- _PROMPT_
Using the listing below, copy exactly the lines from the one containing "RK via\nKyber désencapsulation" to the one containing "fs --> client: Contenu chiffré", both lines included, and no others.

- _TASK MATERIAL_
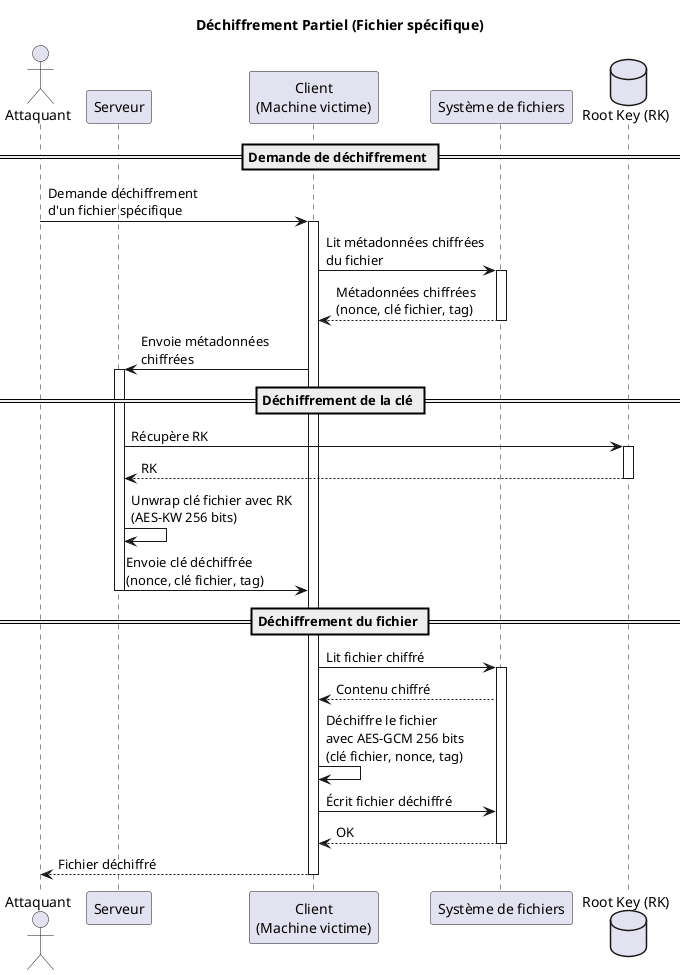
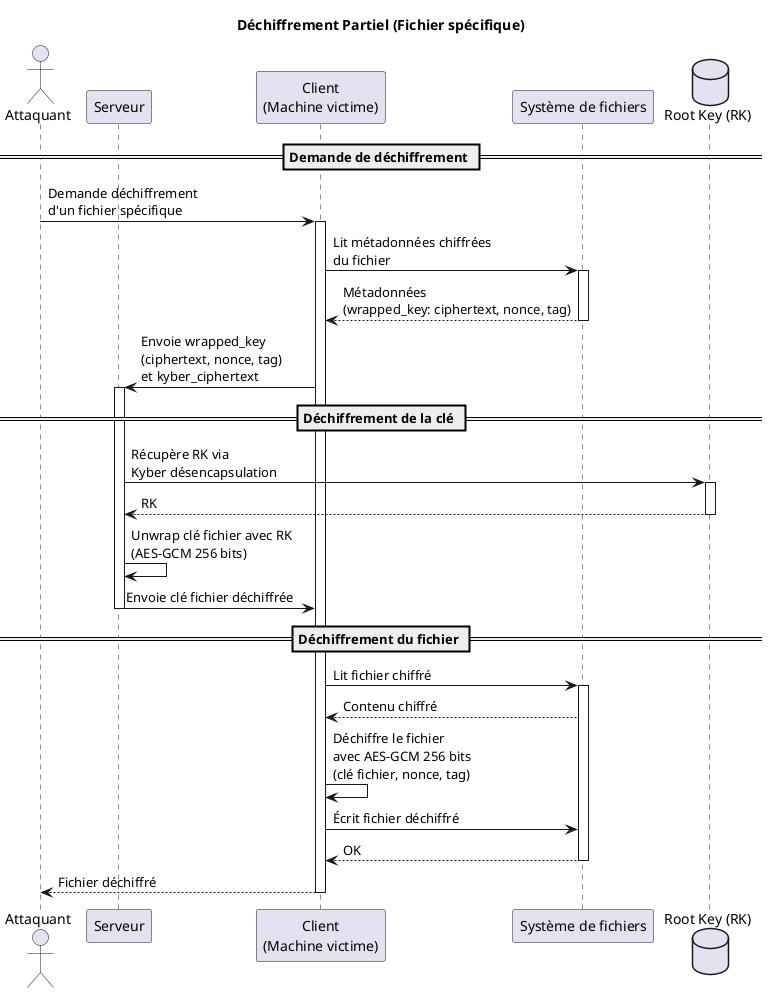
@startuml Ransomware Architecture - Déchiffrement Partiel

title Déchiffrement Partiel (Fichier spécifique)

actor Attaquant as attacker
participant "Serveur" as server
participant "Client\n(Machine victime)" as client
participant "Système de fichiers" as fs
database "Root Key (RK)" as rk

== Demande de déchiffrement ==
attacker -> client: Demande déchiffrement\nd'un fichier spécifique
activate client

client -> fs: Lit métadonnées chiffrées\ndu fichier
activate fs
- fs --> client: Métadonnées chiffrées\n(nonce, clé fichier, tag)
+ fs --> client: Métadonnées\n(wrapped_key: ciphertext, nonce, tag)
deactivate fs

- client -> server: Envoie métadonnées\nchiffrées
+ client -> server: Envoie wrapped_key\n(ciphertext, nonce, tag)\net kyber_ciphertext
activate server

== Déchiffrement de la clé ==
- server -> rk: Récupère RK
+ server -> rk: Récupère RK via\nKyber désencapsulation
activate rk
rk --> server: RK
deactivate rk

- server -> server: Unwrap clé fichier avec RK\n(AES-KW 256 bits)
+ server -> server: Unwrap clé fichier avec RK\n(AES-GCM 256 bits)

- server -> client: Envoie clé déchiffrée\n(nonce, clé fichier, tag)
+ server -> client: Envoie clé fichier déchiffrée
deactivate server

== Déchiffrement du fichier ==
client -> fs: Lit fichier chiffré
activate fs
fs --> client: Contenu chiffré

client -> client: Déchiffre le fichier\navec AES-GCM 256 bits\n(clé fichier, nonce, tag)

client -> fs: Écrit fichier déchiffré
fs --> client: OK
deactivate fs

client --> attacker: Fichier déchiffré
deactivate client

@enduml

==

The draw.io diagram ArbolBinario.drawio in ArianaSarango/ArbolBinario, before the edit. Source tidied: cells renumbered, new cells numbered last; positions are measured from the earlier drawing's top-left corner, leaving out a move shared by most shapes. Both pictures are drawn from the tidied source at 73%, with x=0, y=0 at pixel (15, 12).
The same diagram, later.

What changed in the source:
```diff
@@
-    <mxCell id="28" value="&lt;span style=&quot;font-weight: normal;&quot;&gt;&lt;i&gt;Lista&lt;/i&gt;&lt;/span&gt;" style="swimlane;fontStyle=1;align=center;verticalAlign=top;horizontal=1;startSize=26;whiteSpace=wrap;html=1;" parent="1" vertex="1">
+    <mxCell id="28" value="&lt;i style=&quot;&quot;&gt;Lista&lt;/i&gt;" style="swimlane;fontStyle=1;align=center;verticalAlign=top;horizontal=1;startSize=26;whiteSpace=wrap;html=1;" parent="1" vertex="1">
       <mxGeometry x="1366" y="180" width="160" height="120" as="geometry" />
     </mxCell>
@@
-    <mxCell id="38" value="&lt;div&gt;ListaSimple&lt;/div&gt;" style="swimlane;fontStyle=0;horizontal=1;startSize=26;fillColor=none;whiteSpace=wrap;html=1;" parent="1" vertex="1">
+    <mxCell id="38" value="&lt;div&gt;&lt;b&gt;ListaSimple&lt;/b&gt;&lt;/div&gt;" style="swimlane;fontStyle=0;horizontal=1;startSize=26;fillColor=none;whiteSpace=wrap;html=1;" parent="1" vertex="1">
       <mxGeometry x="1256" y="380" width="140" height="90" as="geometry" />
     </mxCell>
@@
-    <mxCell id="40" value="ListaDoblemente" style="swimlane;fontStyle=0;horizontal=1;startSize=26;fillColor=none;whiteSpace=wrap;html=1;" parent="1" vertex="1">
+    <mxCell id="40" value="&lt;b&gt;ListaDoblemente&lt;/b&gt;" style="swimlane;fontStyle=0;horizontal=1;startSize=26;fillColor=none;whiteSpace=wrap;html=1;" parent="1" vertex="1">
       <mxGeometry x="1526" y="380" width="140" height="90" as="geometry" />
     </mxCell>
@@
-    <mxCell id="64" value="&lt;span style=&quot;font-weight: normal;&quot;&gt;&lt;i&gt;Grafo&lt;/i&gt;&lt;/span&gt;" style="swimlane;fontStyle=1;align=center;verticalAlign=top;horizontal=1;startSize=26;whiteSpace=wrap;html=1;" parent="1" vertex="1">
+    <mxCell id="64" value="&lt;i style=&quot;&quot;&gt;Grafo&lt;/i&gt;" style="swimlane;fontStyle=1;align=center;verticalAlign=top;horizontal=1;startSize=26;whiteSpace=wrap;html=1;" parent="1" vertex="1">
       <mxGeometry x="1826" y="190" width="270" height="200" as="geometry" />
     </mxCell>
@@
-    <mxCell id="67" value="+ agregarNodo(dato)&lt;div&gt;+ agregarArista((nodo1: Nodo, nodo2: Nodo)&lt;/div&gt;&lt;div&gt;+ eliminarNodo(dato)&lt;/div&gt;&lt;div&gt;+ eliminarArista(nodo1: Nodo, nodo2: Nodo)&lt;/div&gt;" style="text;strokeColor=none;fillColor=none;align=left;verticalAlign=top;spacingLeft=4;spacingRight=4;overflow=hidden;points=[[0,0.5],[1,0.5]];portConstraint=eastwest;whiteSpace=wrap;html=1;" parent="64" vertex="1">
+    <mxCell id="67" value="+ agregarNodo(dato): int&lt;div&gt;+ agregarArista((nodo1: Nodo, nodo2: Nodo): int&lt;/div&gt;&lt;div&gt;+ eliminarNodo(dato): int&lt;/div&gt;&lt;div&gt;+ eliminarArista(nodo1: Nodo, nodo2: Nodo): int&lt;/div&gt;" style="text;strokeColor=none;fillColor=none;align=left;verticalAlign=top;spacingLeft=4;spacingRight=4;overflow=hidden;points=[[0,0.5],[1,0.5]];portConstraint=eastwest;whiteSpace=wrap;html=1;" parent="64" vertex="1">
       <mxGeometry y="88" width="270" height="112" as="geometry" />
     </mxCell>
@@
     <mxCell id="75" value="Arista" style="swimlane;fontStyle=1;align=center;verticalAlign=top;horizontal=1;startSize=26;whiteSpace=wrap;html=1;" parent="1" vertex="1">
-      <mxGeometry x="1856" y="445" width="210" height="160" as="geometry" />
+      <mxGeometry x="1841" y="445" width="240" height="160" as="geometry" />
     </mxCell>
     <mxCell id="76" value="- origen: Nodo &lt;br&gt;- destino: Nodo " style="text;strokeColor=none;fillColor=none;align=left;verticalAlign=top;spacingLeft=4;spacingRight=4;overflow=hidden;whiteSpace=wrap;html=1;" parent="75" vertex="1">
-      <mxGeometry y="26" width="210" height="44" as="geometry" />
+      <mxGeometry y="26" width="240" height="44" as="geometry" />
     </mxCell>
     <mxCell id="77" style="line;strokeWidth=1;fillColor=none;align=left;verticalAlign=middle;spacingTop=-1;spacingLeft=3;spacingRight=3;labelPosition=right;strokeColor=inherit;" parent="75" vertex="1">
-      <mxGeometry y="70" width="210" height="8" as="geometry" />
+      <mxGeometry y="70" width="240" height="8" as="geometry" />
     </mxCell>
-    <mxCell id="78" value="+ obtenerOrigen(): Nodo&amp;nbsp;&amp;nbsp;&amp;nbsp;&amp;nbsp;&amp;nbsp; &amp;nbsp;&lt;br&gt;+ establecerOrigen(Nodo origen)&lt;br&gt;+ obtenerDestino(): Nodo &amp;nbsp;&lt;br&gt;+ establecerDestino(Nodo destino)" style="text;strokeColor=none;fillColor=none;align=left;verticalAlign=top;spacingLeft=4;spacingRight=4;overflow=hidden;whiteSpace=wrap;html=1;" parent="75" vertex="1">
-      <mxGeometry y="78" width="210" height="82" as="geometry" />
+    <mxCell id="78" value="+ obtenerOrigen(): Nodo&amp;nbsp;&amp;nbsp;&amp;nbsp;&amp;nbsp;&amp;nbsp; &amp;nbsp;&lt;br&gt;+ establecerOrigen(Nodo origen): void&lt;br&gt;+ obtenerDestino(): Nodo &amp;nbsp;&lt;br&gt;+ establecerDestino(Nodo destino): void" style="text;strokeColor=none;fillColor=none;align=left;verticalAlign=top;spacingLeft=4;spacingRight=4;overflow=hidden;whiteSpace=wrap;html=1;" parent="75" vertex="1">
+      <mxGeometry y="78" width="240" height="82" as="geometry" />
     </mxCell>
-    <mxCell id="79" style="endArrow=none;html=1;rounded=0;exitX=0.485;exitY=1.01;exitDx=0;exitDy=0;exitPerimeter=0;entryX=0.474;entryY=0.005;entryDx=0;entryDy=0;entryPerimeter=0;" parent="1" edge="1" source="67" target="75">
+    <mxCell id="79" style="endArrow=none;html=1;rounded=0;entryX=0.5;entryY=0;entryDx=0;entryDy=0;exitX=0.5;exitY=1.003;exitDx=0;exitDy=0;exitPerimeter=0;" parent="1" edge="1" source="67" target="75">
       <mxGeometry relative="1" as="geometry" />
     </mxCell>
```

- _SOLUTION FOR THIS EXERCISE_
+ server -> rk: Récupère RK via\nKyber désencapsulation
activate rk
rk --> server: RK
deactivate rk

- server -> server: Unwrap clé fichier avec RK\n(AES-KW 256 bits)
+ server -> server: Unwrap clé fichier avec RK\n(AES-GCM 256 bits)

- server -> client: Envoie clé déchiffrée\n(nonce, clé fichier, tag)
+ server -> client: Envoie clé fichier déchiffrée
deactivate server

== Déchiffrement du fichier ==
client -> fs: Lit fichier chiffré
activate fs
fs --> client: Contenu chiffré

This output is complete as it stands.